The blue waters of this spectacular river and the presence of glittering coat of a shy and elusive Corbett tiger trespassing the divine landscape always made me skip a few heartbeats. Years passed by and then emerged a tigress from this river as a goddess and with the attitude of a bold mermaid who loved the rich blues of the Ramganga. She became a showstopper and for the first time Corbett was known because of a tiger called Paro. Having followed the stories of various tiger families across tiger habitats of India I always waited for an opportunity to observe a tiger family that ruled the rivers of Corbett. I anxiously waited for her future generations as I was curious to see a river denizen raising her young in the dramatic yet challenging terrain.

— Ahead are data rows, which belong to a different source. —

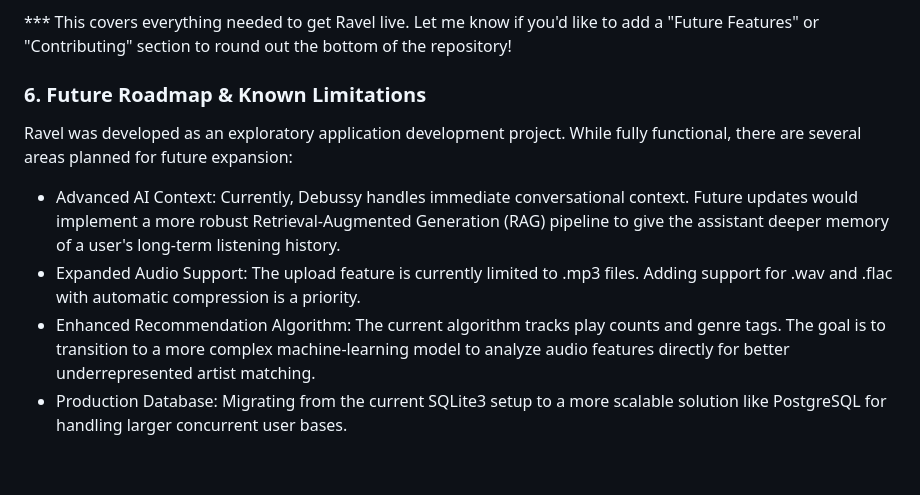
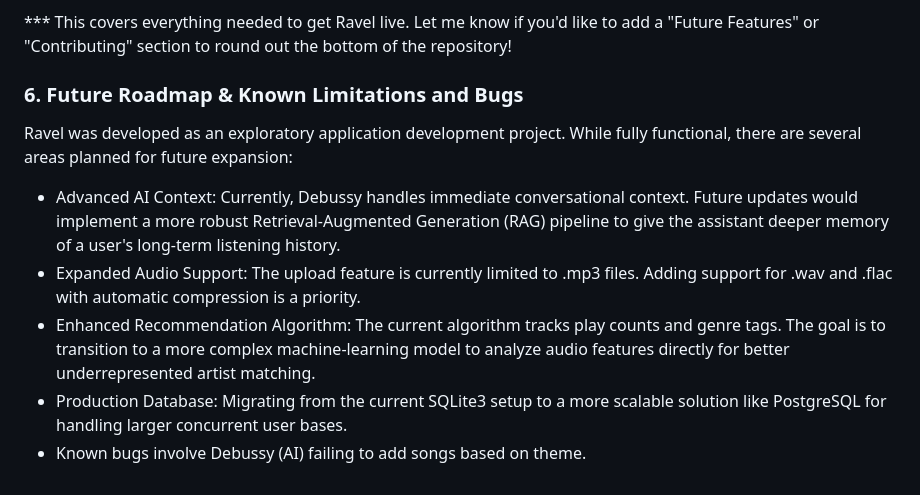
Before and after one commit to Paradoxidus/group9-ravel-appdevproject, a Markdown page: README.md, the part around the change. Drawn GitHub-style.

```diff
--- a/README.md
+++ b/README.md
@@ -138,9 +138,10 @@ Go back to the Web tab and click the green Reload button at the top. Your instan
 
 *** This covers everything needed to get Ravel live. Let me know if you'd like to add a "Future Features" or "Contributing" section to round out the bottom of the repository!
 
-### 6. Future Roadmap & Known Limitations
+### 6. Future Roadmap & Known Limitations and Bugs
 Ravel was developed as an exploratory application development project. While fully functional, there are several areas planned for future expansion:
 - Advanced AI Context: Currently, Debussy handles immediate conversational context. Future updates would implement a more robust Retrieval-Augmented Generation (RAG) pipeline to give the assistant deeper memory of a user's long-term listening history.
 - Expanded Audio Support: The upload feature is currently limited to .mp3 files. Adding support for .wav and .flac with automatic compression is a priority.
 - Enhanced Recommendation Algorithm: The current algorithm tracks play counts and genre tags. The goal is to transition to a more complex machine-learning model to analyze audio features directly for better underrepresented artist matching.
 - Production Database: Migrating from the current SQLite3 setup to a more scalable solution like PostgreSQL for handling larger concurrent user bases.
+- Known bugs involve Debussy (AI) failing to add songs based on theme.
```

Over the past many years I followed various tiger families in various tiger habitats of India. As Paro walked out with her tiny borns dangling in her mouth last summer, I was geared to document a special story I had been waiting to work on for over a decade. A perfect character and the perfect family in some grand backdrops. The monsoons swept away half of her motherly aspirations and she was left with one male cub – the chosen one.
A little prince did not hesitate to take the first bold steps in a river rubbing shoulders with her mother. His antics made him a heartthrob as he braved the winters, climbed tree stumps and exhaled breaths of gold in the misty golden mornings of the Ramganga. He was always a little slow in catching up with her mother. But eventually he did make it every time.
However the night of May 27th was tough for our entire team as we knew the young prince had strayed a little too far and he was in danger. It was a night when a grieving mother battled an intruder and her cries echoed in the vast grasslands she owns. It was a night where we waited every minute for the sun to throw the slightest of light on a small water puddle which was the last refuge for a Prince who dreamt of ruling the river.
RIP “The Little Prince of Par” …
Your tales will be embedded in the soul of the rivers which have been your playground in the past one year. I pray for your the future generations of stripes who will continue to rule the rivers like you aspired to in the years to come.